From this morning’s top-of-the-hour national news about the passing of Roger Ailes, one thing has become awkwardly evident to me: The reporters at ABC Radio have no actual understanding of the proper usage of the word “former.”
All morning, they were identifying Ailes as the “former founder and chairman of Fox News,” which made me go pawing through my utility cabinet in search of duct tape – to prevent I.C.E. (imminent cranial explosion).
I’m guessing a few folks are scratching their respective heads and wondering, “What’s wrong with that?” Well, once you’ve been established as the founder of something, that particular designation can never be taken away – so Ailes could not possibly have been the news organization’s “former founder.”
How might this have been remedied? Well, for starters, ABC News could employ writers with a more-precise grasp of the English language. Beyond that, I’d recommend phrasing the sentence so the adjective “former” modified “chairman.” The correct way to identify Ailes (who resigned last year) would be “founder and former chairman of Fox News.” His designation as former chairman of Fox News had no bearing whatsoever on his status as its founder.
On a personal note, this obvious gaffe brought back memories from my nearly ten years as board secretary for the Connecticut Authors and Publishers Association. In emails, at monthly meetings and in what came to be known as the unofficial “Blue Minutes” from those meetings, we’d often refer to founder Brian Jud as CAPA’s “former founder” – with his full understanding that we were being intentionally goofy with that title.

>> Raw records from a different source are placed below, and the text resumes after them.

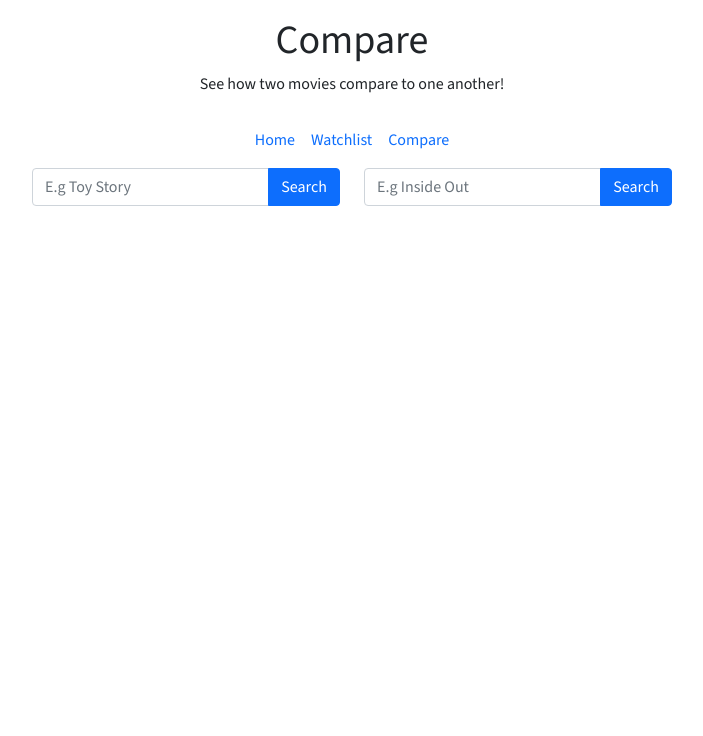
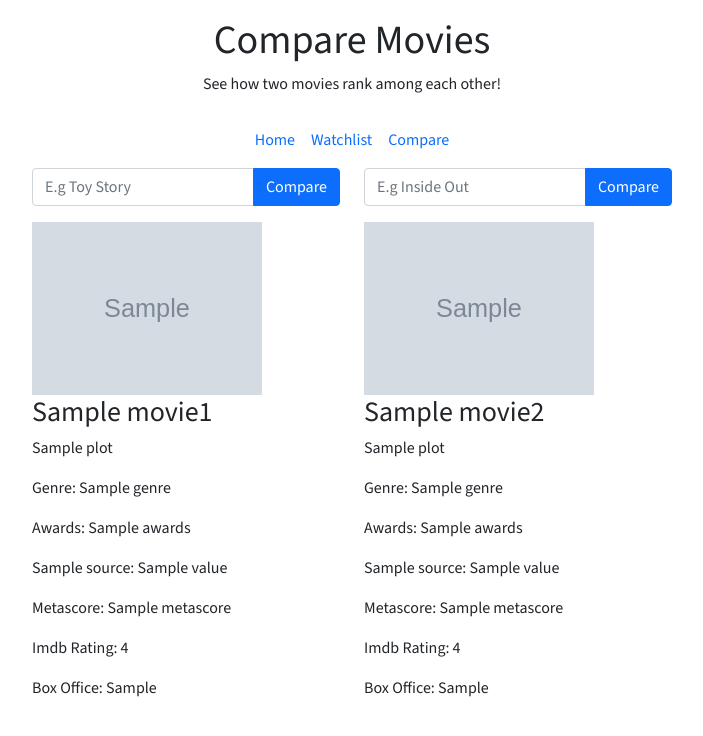
Before and after one commit to HaliTran/movie-manager, a Flask app: template final/templates/compare.html in a window 1280 px wide. Shown: the top 736 px of the page, without its empty margins (288-991 px from the left). Run offline with Flask 3, Linux system fonts and the light colour scheme; the template is opened without the code that fills it: most values are stand-ins (such as "Sample title", 1, 10 or a date in 2020); grey boxes marked "Sample" are stand-in pictures.

Commit message:
Display appropriate movie information for comparison

```diff
--- a/final/templates/compare.html
+++ b/final/templates/compare.html
@@ -2,8 +2,8 @@
 
 {% block content %}
   <header class="text-center mt-3">
-    <h1>Compare</h1>
-    <p>See how two movies compare to one another!</p>
+    <h1>Compare Movies</h1>
+    <p>See how two movies rank among each other!</p>
 
     <nav class="navbar navbar-expand-md justify-content-center">
       <ul class="navbar-nav">
@@ -26,16 +26,70 @@
       <div class="col-md-6">
         <div class="input-group">
           <input type="text" id="movie_title1" name="movie_title1" class="form-control" aria-label="Movie Title" placeholder="E.g Toy Story" required>
-          <button type="submit" class="btn btn-primary">Search</button>
+          <button type="submit" class="btn btn-primary">Compare</button>
         </div>
       </div>
       <div class="col-md-6">
         <div class="input-group">
           <input type="text" id="movie_title2" name="movie_title2" class="form-control" aria-label="Movie Title" placeholder="E.g Inside Out" required>
-          <button type="submit" class="btn btn-primary">Search</button>
+          <button type="submit" class="btn btn-primary">Compare</button>
         </div>
       </div>
     </form>
+    <div class="row mt-3">
+      <div class="col-md-6">
+        {% if movie1 %}
+          {% if "error_message" in movie1 %}
+            <div class="w-50 m-auto mt-5">
+              <p>{{ movie1.error_message }}</p>
+            </div>
+          {% elif movie1.Response == "False" %}
+            <div class="w-50 m-auto text-center mt-5">
+              <h4>The movie does not exist and/or could not be found!</h4>
+              <p>Please ensure your input is correct and try again.</p>
+            </div>
+          {% else %}
+            <img src="{{ movie1.Poster }}" alt="Movie poster for {{ movie1.Title }}" class="poster">
+            <h3>{{ movie1.Title }}</h3>
+            <p>{{ movie1.Plot }}</p>
+            <p>Genre: {{ movie1.Genre }}</p>
+            <p>Awards: {{ movie1.Awards }}</p>
+            {% for rating in movie1.Ratings %}
+              <p>{{ rating.Source }}: {{ rating.Value }}</p>
+            {% endfor %}
+            <p>Metascore: {{ movie1.Metascore }}</p>
+            <p>Imdb Rating: {{ movie1.imdbRating }}</p>
+            <p>Box Office: {{ movie1.BoxOffice }}</p>
+          {% endif %}
+        {% endif %}
+      </div>
+      <div class="col-md-6">
+        {% if movie2 %}
+          {% if "error_message" in movie2 %}
+            <div class="w-50 m-auto mt-5">
+              <p>{{ movie2.error_message }}</p>
+            </div>
+          {% elif movie2.Response == "False" %}
+            <div class="w-50 m-auto text-center mt-5">
+              <h4>The movie does not exist and/or could not be found!</h4>
+              <p>Please ensure your input is correct and try again.</p>
+            </div>
+          {% else %}
+            <img src="{{ movie2.Poster }}" alt="Movie poster for {{ movie2.Title }}" class="poster">
+            <h3>{{ movie2.Title }}</h3>
+            <p>{{ movie2.Plot }}</p>
+            <p>Genre: {{ movie2.Genre }}</p>
+            <p>Awards: {{ movie2.Awards }}</p>
+            {% for rating in movie2.Ratings %}
+              <p>{{ rating.Source }}: {{ rating.Value }}</p>
+            {% endfor %}
+            <p>Metascore: {{ movie2.Metascore }}</p>
+            <p>Imdb Rating: {{ movie2.imdbRating }}</p>
+            <p>Box Office: {{ movie2.BoxOffice }}</p>
+          {% endif %}
+        {% endif %}
+      </div>
+    </div>
   </div>
 
 {% endblock %}
```
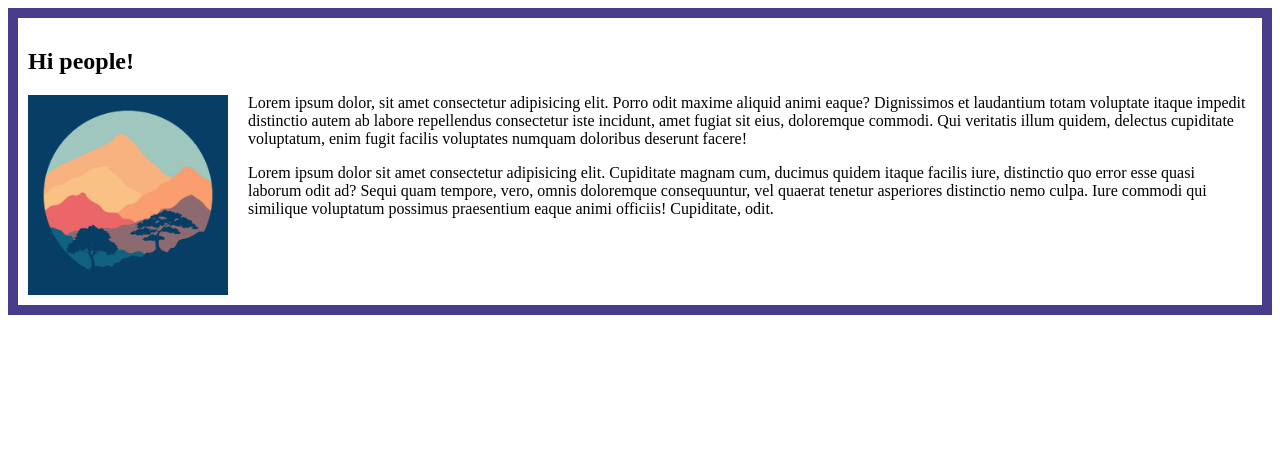
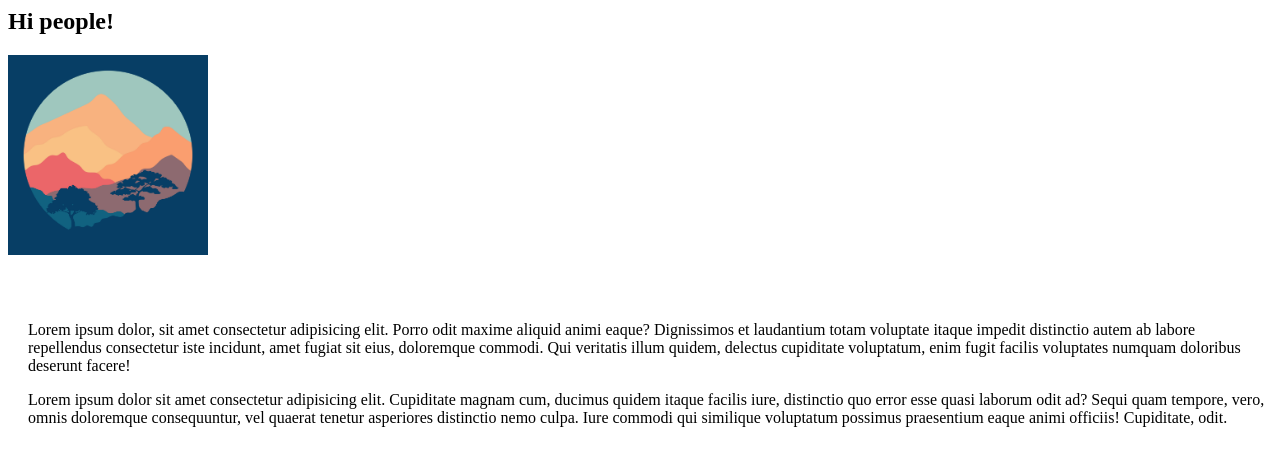
Before and after one commit to utkuyalcinyoobee/githubpractice, a plain HTML site: page index.html in a window 1280 px wide. Drawn offline with Linux system fonts and the light colour scheme.

Commit message:
Update style.css

```diff
--- a/style.css
+++ b/style.css
@@ -1,10 +1,10 @@
 /* BELEN SECTION STYLING */
 .border-section{
-    border: darkslateblue 10px solid;
+    /* border: darkslateblue 10px solid;
     max-width: 100%;
     max-height: 400px;
     padding: 10px;
-    display: flex;
+    display: flex; */
 }
 
 
```
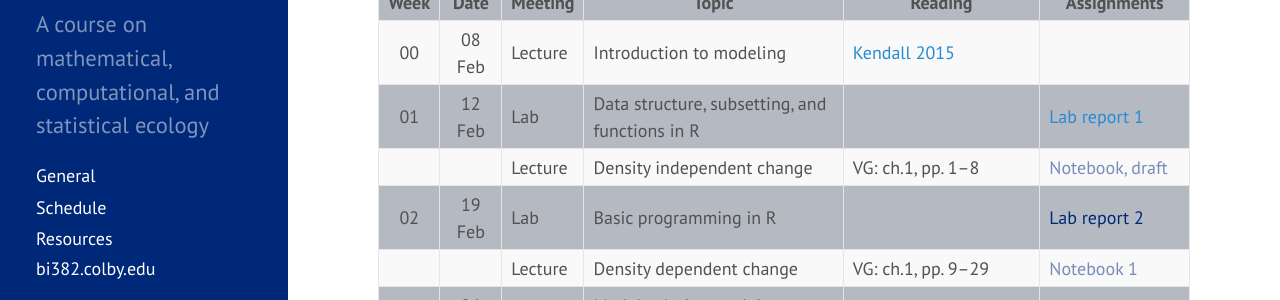
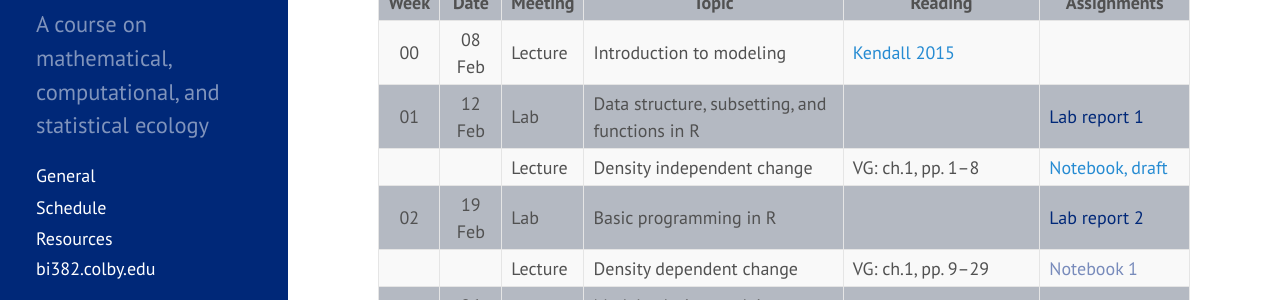
Before and after one commit to ColbyEcology/BI382_2018_Spring, a Jekyll site: the page built from Schedule.md, in a window 1280 px wide. Shown: the part 218-518 px from the top of the page. Built offline with Jekyll 4.4.1, drawn with Linux system fonts in a browser that asks for light colours.

```diff
--- a/Schedule.md
+++ b/Schedule.md
@@ -30,8 +30,8 @@
 Week |  Date  | Meeting |     Topic                                                      | Reading           | Assignments
 :---:|:------:|---------|----------------------------------------------------------------|-------------------|
 00   | 08 Feb | Lecture | Introduction to modeling                                       | [Kendall 2015](http://onlinelibrary.wiley.com/doi/10.1890/14-2080.1/abstract){:target="_blank"} |
-01   | 12 Feb |   Lab   | Data structure, subsetting, and functions in R                 |                   | <span style="color:#002878">[Lab report 1](../Assignments/Notebooks/Ch1_Notebook)</span>
-     |        | Lecture | Density independent change                                     | VG: ch.1, pp. 1–8 | <span style="color:#788bbb">Notebook, draft</span>
+01   | 12 Feb |   Lab   | Data structure, subsetting, and functions in R                 |                   | <span style="color:#002878">Lab report 1</span>
+     |        | Lecture | Density independent change                                     | VG: ch.1, pp. 1–8 | <span style="color:#788bbb">[Notebook, draft](../Assignments/Notebooks/Ch1_Notebook)</span>
 02   | 19 Feb |   Lab   | Basic programming in R                                         |                   | <span style="color:#002878">Lab report 2</span>
      |        | Lecture | Density dependent change                                       | VG: ch.1, pp. 9–29| <span style="color:#788bbb">Notebook 1</span>
 03   | 26 Feb |   Lab   | Model solutions: solving numerically in R                      |                   | <span style="color:#002878">Lab report 3</span>
--- a/_layouts/assignment.html
+++ b/_layouts/assignment.html
@@ -10,6 +10,6 @@
     {{ page.title }}
 {% endif %}
   </h1>
-  <small><a href="Schedule">Return to schedule</a></small>
+  <small><a href="../../Schedule">Return to schedule</a></small>
   {{ content }}
 </div>
```
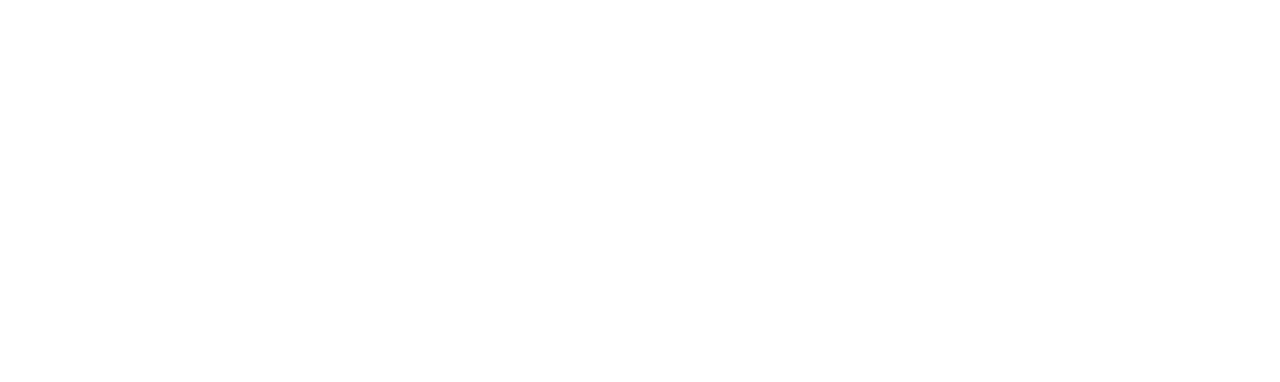
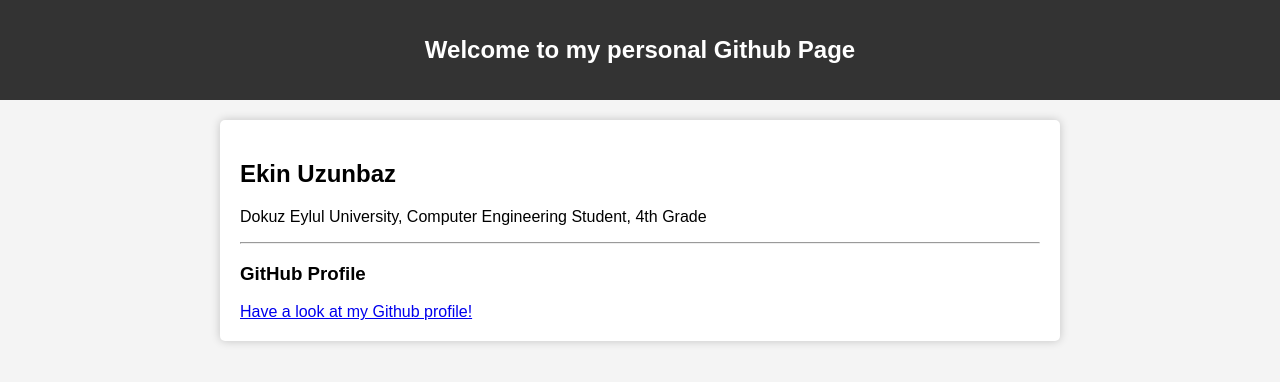
Before and after one commit to ekinuzunbaz/ekinuzunbaz.github.io, a plain HTML site: page index.html in a window 1280 px wide. Drawn offline with Linux system fonts and the light colour scheme.

Commit message:
Added personal information

```diff
--- a/index.html
+++ b/index.html
@@ -3,9 +3,44 @@
 <head>
     <meta charset="UTF-8">
     <meta name="viewport" content="width=device-width, initial-scale=1.0">
-    <title>Github Page</title>
+    <title>GitHub Profile</title>
+    <style>
+        body {
+            font-family: Arial, sans-serif;
+            background-color: #f4f4f4;
+            margin: 0;
+            padding: 0;
+        }
+        header {
+            background-color: #333;
+            color: #fff;
+            text-align: center;
+            padding: 20px;
+        }
+        h1 {
+            font-size: 24px;
+        }
+        .container {
+            max-width: 800px;
+            margin: 20px auto;
+            padding: 20px;
+            background-color: #fff;
+            border-radius: 5px;
+            box-shadow: 0 0 10px rgba(0, 0, 0, 0.2);
+        }
+    </style>
 </head>
 <body>
-
+    <header>
+        <h1>Welcome to my personal Github Page</h1>
+    </header>
+    <div class="container">
+        <h2>Ekin Uzunbaz</h2>
+        <p>Dokuz Eylul University, Computer Engineering Student, 4th Grade</p>
+        <hr/>
+        <h3>GitHub Profile</h3>
+        <a href="https://github.com/ekinuzunbaz">Have a look at my Github profile!</a>
+        <!-- Add more information -->
+    </div>
 </body>
 </html>
```
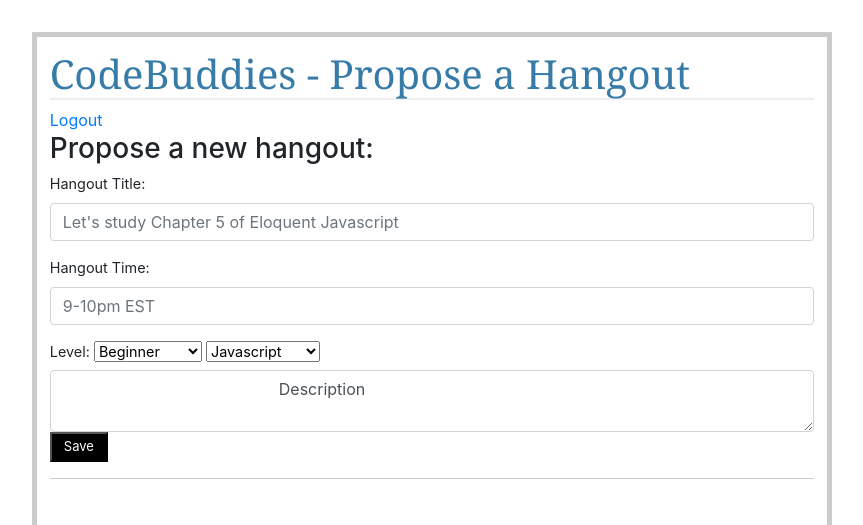
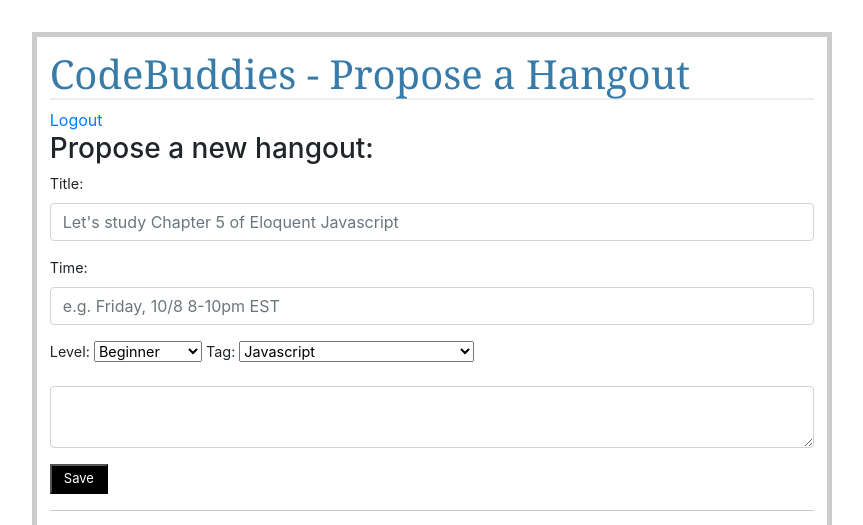
Before and after one commit to lpatmo/codebuddies-hangouts, a Flask app: page /hangout/ in a window 1280 px wide. Shown: the top 525 px of the page, without its empty margins (208-1071 px from the left). Run offline with Flask 2, Linux system fonts and the light colour scheme; the visitor is signed in with stand-in values (Sample User, id 1); data comes from the database, SQL or seed files in the repository; some libraries are stand-ins or nearby versions.

Commit message:
more bootstrap fiddling with form

```diff
--- a/app/templates/tasks.html
+++ b/app/templates/tasks.html
@@ -4,37 +4,46 @@
 	<a href="/logout">Logout</a>
 	<div class="add-task">
 		<h3>Propose a new hangout:</h3>
-			<form action="{{ url_for('new_hangout')}}" method="post" class="navbar-form">
+			<form action="{{ url_for('new_hangout')}}" method="post">
 				<div class="form-group">
-				<p>
-					<label>Hangout Title:</label>
-					<input name="title" type="text" class="form-control" placeholder="Let's study Chapter 5 of Eloquent Javascript">
-					</label>
-				</p>
-				<p>
-					<label>Hangout Time:</label>
-					<input name="hangout_date" type="text" class="form-control" placeholder="9-10pm EST">
-				</p>
-				<p>
+					<label for="inputTitle">Title:</label>
+					<input name="title" type="text" class="form-control" placeholder="Let's study Chapter 5 of Eloquent Javascript" id="inputTitle">
+
+				</div>
+				<div class="form-group">
+					<label for="inputDate">Time:</label>
+					<input name="hangout_date" type="text" class="form-control" placeholder="e.g. Friday, 10/8 8-10pm EST" id="inputDate">
+				</div>
+				<div class="form-group">
 					<label>Level:</label>
 					<select name="level" width="100px">
 						<option value="1">Beginner</option>
 						<option value="2">Intermediate</option>
 						<option value="3">Advanced</option>
 					</select>
+
+
+					<label>Tag:</label>
 					<select name="language" width="100px">
 						<option value="1">Javascript</option>
 						<option value="2">HTML/CSS</option>
 						<option value="3">Python</option>
 						<option value="3">Ruby on Rails</option>
+						<option value="3">Git</option>
+						<option value="3">Data Structures and Algorithms</option>
 					</select>
-					<textarea name="description" class="form-control">
-						Description
+				</div>
+
+				<div class="form-group">
+					<p>
+					<textarea name="description" class="form-control" placeholder="description">
+
 					</textarea>
+				</p>
 
 					<input class="button" type="submit" value="Save">
-				</p>
 				</div>
+
 		</form>
 
 	</div>
```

However, to earnestly call someone the “former founder” of anything shows a basic lack of awareness. It’s akin to referring to someone as a “former graduate” of a college (and yes, I’ve heard that phrase so often my dentist is planning to fit me for a dental guard so I don’t grind my teeth into piles of enamel dust). Either you’re a graduate of an institution or you’re not – you can’t suddenly become no longer a graduate. There’s no need for an adjective. Still, if you must use one, consider “past.”
Think I’m making too much of this whole “former” issue? Go ahead and refer to a retired member of the U.S. Marine Corps as a “former Marine.” I will assume no responsibility whatsoever for your resulting injuries.